“I sort of lost touch with my Jewish cultural influence and this brings it all back together,” said Kenemuth, who retired from teaching four years ago. “We bring things back to the Torah, back to the midrash, back to how we take care of our families. We’re taking the values of Judaism and applying them to the books.”
Jonina Duker, the group’s leader, said the participants’ Jewish knowledge allows them to appreciate the full breadth of many of the books they read. In last week’s discussion of “The Red Tent,” Duker read excerpts from an essay in which Diamant addresses whether her book is midrash, and told the group about traditional midrash that relates to the story of “The Red Tent.”
Duker, who facilitates other book groups professionally and led a Jewish book group for the Bender Jewish Community Center of Greater Washington in what she called “various permutations” for 14 years, kept the discussion structured, but mixed in humor.
She said she and other members decided to start the group after observing that there are a good number of book groups in the library system for ethnic communities, but there wasn’t one for Jews, despite Montgomery County’s large Jewish population. She added that the leaders of the Montgomery County library system wanted to be sure the group would approach its material from a culturally Jewish and not religious perspective.
“We decided to put a bagel on our fliers and not a menorah,” Duker said, laughing.
Duker said the group gravitates toward books with intellectual heft, but is sometimes limited by the availability of books in library system, as members check the books out.
Linda Pottern, who chairs the advisory committee for Rockville’s Davis Library, where the group normally meets, described the sense of community within the group. She said the group is mostly composed of people who did not know one another before they started meeting.
“After I was out sick for one meeting, people asked me where I was. They said they missed my contribution and they asked me if they could help me in any way,” she said. “This group is like family.”
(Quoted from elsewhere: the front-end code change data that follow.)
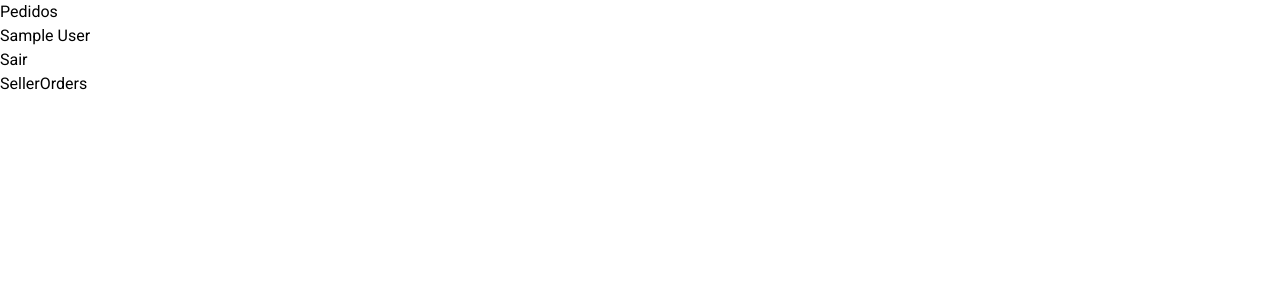
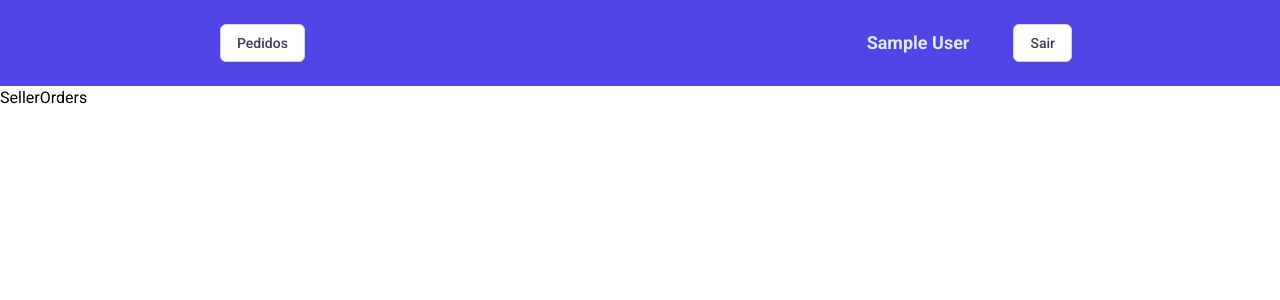
Before and after one commit to analuisams99/project-delivery-app, a React (Create React App) app in the folder front-end/: page /seller/orders in a window 1280 px wide. Shown: the top 300 px of the page. Built offline with nearby package versions, Linux system fonts and the light colour scheme; sample sign-in values are in the browser's storage.

Commit message:
Estilo: Criando estilo base para a página de Produtos

```diff
--- a/front-end/src/components/Header.jsx
+++ b/front-end/src/components/Header.jsx
@@ -13,25 +13,51 @@ function Header({ buttons, userName }) {
   const handleClick = (rota) => navigate(`/${rota}`);
 
   return (
-    <div>
+    <div
+      className="bg-indigo-600 md:px-48 lg:py-6 lg:flex lg:items-center
+        lg:justify-between"
+    >
+      <div className="mt-5 flex lg:mt-0 lg:ml-4">
         {buttons.map((e) => (
+          <span key={ e.name } className="sm:ml-3">
             <button
               type="button"
-          key={ e.name }
               data-testid={ e.dataId }
+              className="inline-flex items-center px-4 py-2 border border-gray-300
+              rounded-md shadow-sm text-sm font-medium text-gray-700 bg-white
+              hover:bg-gray-100 focus:outline-none focus:ring-2 focus:ring-offset-2
+              focus:ring-indigo-500"
               onClick={ () => handleClick(e.role) }
             >
               {e.name}
             </button>
+          </span>
         ))}
-      <p data-testid="customer_products__element-navbar-user-full-name">{userName}</p>
+      </div>
+      <div className="mt-5 flex justify-center items-center lg:mt-0 lg:mr-4">
+        <span className="sm:ml-3">
+          <p
+            className="text-md font-semibold leading-7 text-indigo-100 sm:text-lg
+              sm:truncate md:mr-8"
+            data-testid="customer_products__element-navbar-user-full-name"
+          >
+            {userName}
+          </p>
+        </span>
+        <span className="sm:ml-3">
           <button
             data-testid="customer_products__element-navbar-link-logout"
             type="button"
+            className="inline-flex items-center px-4 py-2 border border-gray-300
+              rounded-md shadow-sm text-sm font-medium text-gray-700 bg-white
+              hover:bg-gray-100 focus:outline-none focus:ring-2 focus:ring-offset-2
+              focus:ring-indigo-500"
             onClick={ checkoutButton }
           >
             Sair
           </button>
+        </span>
+      </div>
     </div>
   );
 }
--- a/front-end/src/components/Product.jsx
+++ b/front-end/src/components/Product.jsx
@@ -40,19 +40,30 @@ function Product({ product, addToCart }) {
           className="w-full h-full object-center object-cover lg:w-full lg:h-full"
         />
       </div>
-      <div className="mt-4 flex justify-between">
-        <div>
+      <div className="mt-4 mb-2 flex justify-between">
         <h3
-            className="text-sm text-gray-700"
+          className="text-md text-gray-700"
           data-testid={ `customer_products__element-card-title-${id}` }
         >
           {name}
         </h3>
-          <div className="flex">
+        <p
+          className="text-md font-medium text-gray-700"
+          data-testid={ `customer_products__element-card-price-${id}` }
+        >
+          <span className="text-sm font-normal text-gray-800">R$</span>
+          {' '}
+          {convertPrice((+price).toFixed(2))}
+        </p>
+      </div>
+      <div className="flex justify-between items-end">
+        <h3 className="text-sm text-gray-700">Unidades:</h3>
+        <div className="flex justify-end">
           <button
-              className="mr-6 px-2 border border-transparent text-sm font-medium
-              rounded-md text-white bg-indigo-600 disabled:bg-indigo-400
-              hover:bg-indigo-700"
+            className="w-6 mr-6 px-2 border border-gray-300
+            rounded-md shadow-sm text-sm font-medium text-gray-700 bg-white
+            hover:bg-gray-200 focus:outline-none focus:ring-1 focus:ring-offset-1
+            focus:ring-gray-300"
             type="button"
             onClick={ handleDeductBtn }
             data-testid={ `customer_products__button-card-rm-item-${id}` }
@@ -64,13 +75,14 @@ function Product({ product, addToCart }) {
             value={ quantity }
             onChange={ handleChangeQnt }
             min="0"
-              className="px-1 w-10"
+            className="px-1 w-10 bg-slate-200"
             data-testid={ `customer_products__input-card-quantity-${id}` }
           />
           <button
-              className="mx-2 px-2 border border-transparent text-sm font-medium
-              rounded-md text-white bg-indigo-600 disabled:bg-indigo-400
-              hover:bg-indigo-700"
+            className="w-6 px-2 border border-gray-300
+            rounded-md shadow-sm text-sm font-medium text-gray-700 bg-white
+            hover:bg-gray-200 focus:outline-none focus:ring-1 focus:ring-offset-1
+            focus:ring-gray-300"
             type="button"
             onClick={ handleSumBtn }
             data-testid={ `customer_products__button-card-add-item-${id}` }
@@ -78,13 +90,6 @@ function Product({ product, addToCart }) {
             +
           </button>
         </div>
-        </div>
-        <p
-          className="text-sm font-medium text-gray-900"
-          data-testid={ `customer_products__element-card-price-${id}` }
-        >
-          {convertPrice((+price).toFixed(2))}
-        </p>
       </div>
     </div>
   );
--- a/front-end/src/pages/Products/Products.jsx
+++ b/front-end/src/pages/Products/Products.jsx
@@ -44,10 +44,10 @@ function Products() {
 
   const buttons = [
     { name: 'Produtos',
-      role: '/customer/products',
+      role: 'customer/products',
       dataId: 'customer_products__element-navbar-link-products' },
     { name: 'Meus pedidos',
-      role: '/customer/orders',
+      role: 'customer/orders',
       dataId: 'customer_products__element-navbar-link-orders' },
   ];
 
@@ -61,10 +61,18 @@ function Products() {
   }, []);
 
   return (
-    <div className="bg-white">
+    <div className="flex flex-col bg-slate-200">
       <Header buttons={ buttons } userName={ userName } />
-      <div className="max-w-2xl mx-auto py-16 px-4 sm:py-24 sm:px-6 lg:max-w-7xl lg:px-8">
-        <h2 className="text-2xl font-extrabold tracking-tight text-gray-900">Produtos</h2>
+      <div
+        className="max-w-2xl mx-auto py-16 px-4 sm:px-6
+          lg:max-w-7xl lg:px-8"
+      >
+        <div className="flex mb-12 justify-between bg-slate-200 md:mx-4">
+          <h2
+            className="text-2xl md:text-3xl font-medium tracking-tight text-gray-700"
+          >
+            Produtos
+          </h2>
           <button
             type="button"
             onClick={ sendToCheckout }
@@ -84,6 +92,7 @@ function Products() {
               {convertPrice(totalPrice)}
             </span>
           </button>
+        </div>
         <div
           className="mt-6 grid grid-cols-1 gap-y-10 gap-x-6
           sm:grid-cols-2 lg:grid-cols-4 xl:gap-x-8"
```
Lines whose indentation alone changed are shown as unchanged.
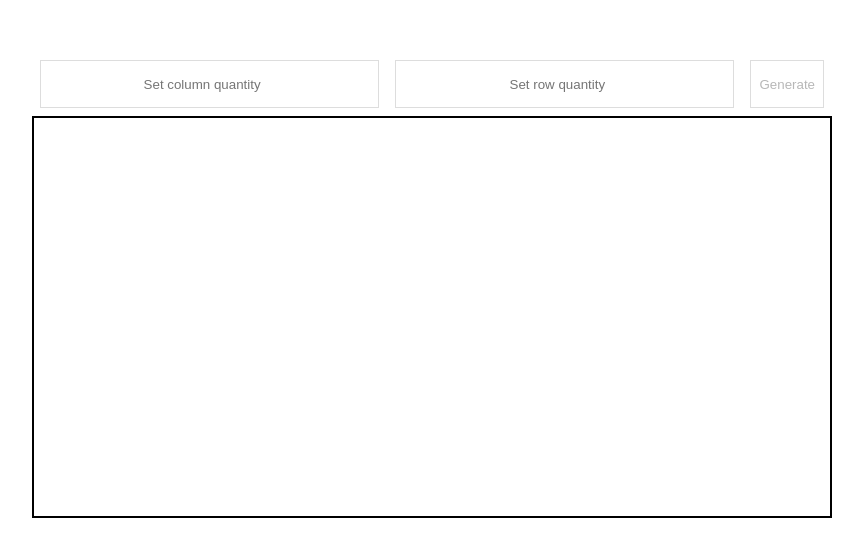
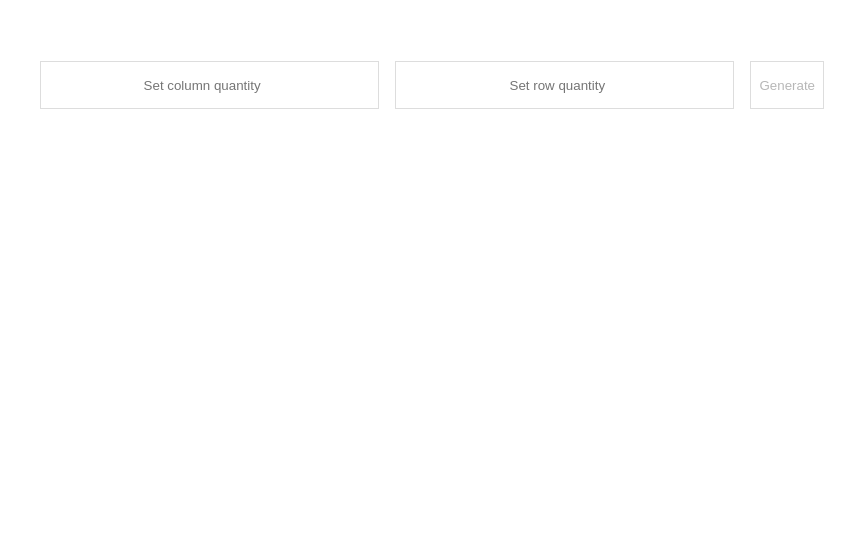
Before and after one commit to robertkirsz/canvas-dancefloor, a React app: page / in a window 1280 px wide. Shown: the part 115-672 px from the top of the page, without its empty margins (208-1071 px from the left). Built offline with nearby package versions, Linux system fonts and the light colour scheme.

Commit message:
Add dancefloor-generating logic

```diff
--- a/src/components/Dancefloor.tsx
+++ b/src/components/Dancefloor.tsx
@@ -1,5 +1,51 @@
-import React from 'react'
+import React, { useRef, useContext, useEffect } from 'react'
+import { observer } from 'mobx-react-lite'
+import DancefloorStore from 'stores/Dancefloor'
+import getRandomColor from 'utils/getRandomColor'
 
-export default function Dancefloor() {
-  return <canvas width="800" height="400" style={{ border: '2px solid' }} />
+function Dancefloor() {
+  const { dancefloor } = useContext(DancefloorStore)
+
+  const canvasRef = useRef(null)
+
+  const getCanvas = (): { canvas: HTMLCanvasElement; context: CanvasRenderingContext2D } => {
+    const canvas = canvasRef.current
+    const context: CanvasRenderingContext2D = canvas.getContext('2d')
+
+    return { canvas, context }
+  }
+
+  const drawCanvas = () => {
+    const { numberOfColumns, numberOfRows } = dancefloor
+    const { canvas, context } = getCanvas()
+
+    for (var rowIndex = 0; rowIndex < numberOfRows; rowIndex++) {
+      for (var columnIndex = 0; columnIndex < numberOfColumns; columnIndex++) {
+        const width = (1 / numberOfColumns) * canvas.width
+        const height = (1 / numberOfRows) * canvas.height
+        const x = columnIndex * width
+        const y = rowIndex * height
+
+        context.fillStyle = getRandomColor()
+        context.fillRect(x, y, width, height)
+      }
+    }
+  }
+
+  const clearCanvas = () => {
+    const { canvas, context } = getCanvas()
+
+    context.clearRect(0, 0, canvas.width, canvas.height)
+  }
+
+  useEffect(() => {
+    if (dancefloor.numberOfColumns && dancefloor.numberOfRows) {
+      clearCanvas()
+      drawCanvas()
+    }
+  }, [dancefloor])
+
+  return <canvas ref={canvasRef} width="800" height="400" />
 }
+
+export default observer(Dancefloor)
--- a/src/components/Form.tsx
+++ b/src/components/Form.tsx
@@ -4,10 +4,13 @@ import DancefloorStore from 'stores/Dancefloor'
 import styles from 'styles/Form.module.css'
 
 function Form() {
-  const { numberOfColumns, numberOfRows, changeNumberOfColumns, changeNumberOfRows } = useContext(DancefloorStore)
+  const { numberOfColumns, numberOfRows, changeNumberOfColumns, changeNumberOfRows, generateDancefloor } = useContext(
+    DancefloorStore
+  )
 
   const handleSubmit = (event: React.FormEvent) => {
     event.preventDefault()
+    generateDancefloor()
   }
 
   const handleNumberOfColumnsChange = (event: React.ChangeEvent<HTMLInputElement>) => {
--- a/src/stores/Dancefloor.ts
+++ b/src/stores/Dancefloor.ts
@@ -1,9 +1,20 @@
 import { createContext } from 'react'
 import { makeAutoObservable } from 'mobx'
+
+interface DancefloorProperties {
+  numberOfColumns: number
+  numberOfRows: number
+}
 
 class DancefloorStore {
   constructor() {
     makeAutoObservable(this)
+  }
+
+  dancefloor: DancefloorProperties = { numberOfColumns: 0, numberOfRows: 0 }
+
+  generateDancefloor = () => {
+    this.dancefloor = { numberOfColumns: this.numberOfColumns, numberOfRows: this.numberOfRows }
   }
 
   numberOfColumns: number = 0
```
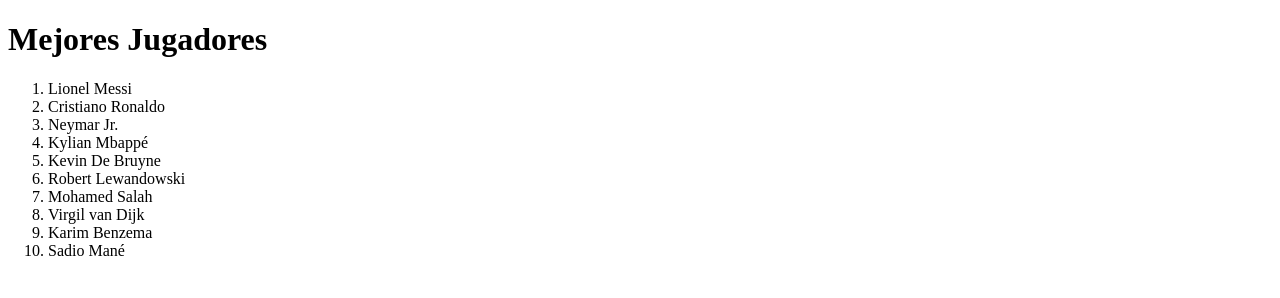
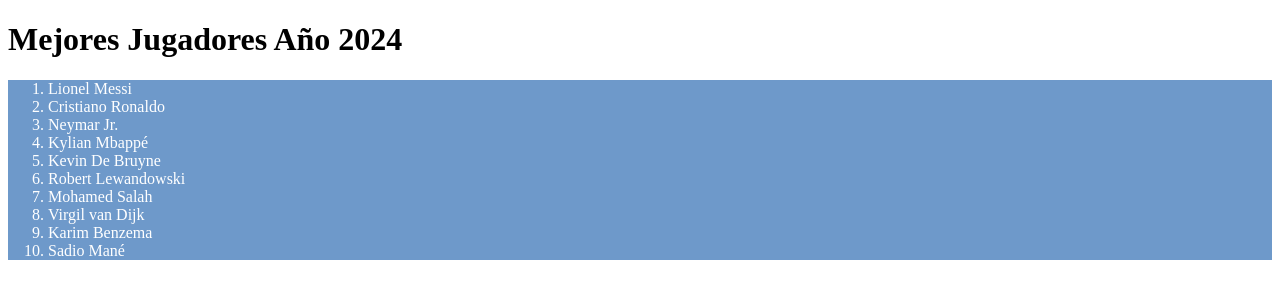
Before and after one commit to juniorHn89/Front-end, a plain HTML site: page index.html in a window 1280 px wide. Drawn offline with Linux system fonts and the light colour scheme; a script that the page names is missing.

Commit message:
Actualizo archivo

```diff
--- a/index.html
+++ b/index.html
@@ -8,8 +8,8 @@
         <script src="script.js" defer></script>
     </head>
     <body>
-        <h1>Mejores Jugadores</h1>
-        <ol>
+        <h1>Mejores Jugadores  Año 2024</h1>
+        <ol class="card">
             <li>Lionel Messi</li>
             <li>Cristiano Ronaldo</li>
             <li>Neymar Jr.</li>
--- a/styles.css
+++ b/styles.css
@@ -1,3 +1,7 @@
 #head{
     background-color: rgb(3, 3, 20);
 }
+.card{
+    background-color: rgb(110, 153, 202);
+    color: white;
+}
```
Another Jewish book group in Montgomery County meets on Sundays in the Olney library. In April that group will discuss “The Empire of the Senses” by Alexis Landau. For a schedule of both groups’ meeting times and the books they are reading, visit montgomerycountymd.gov/library.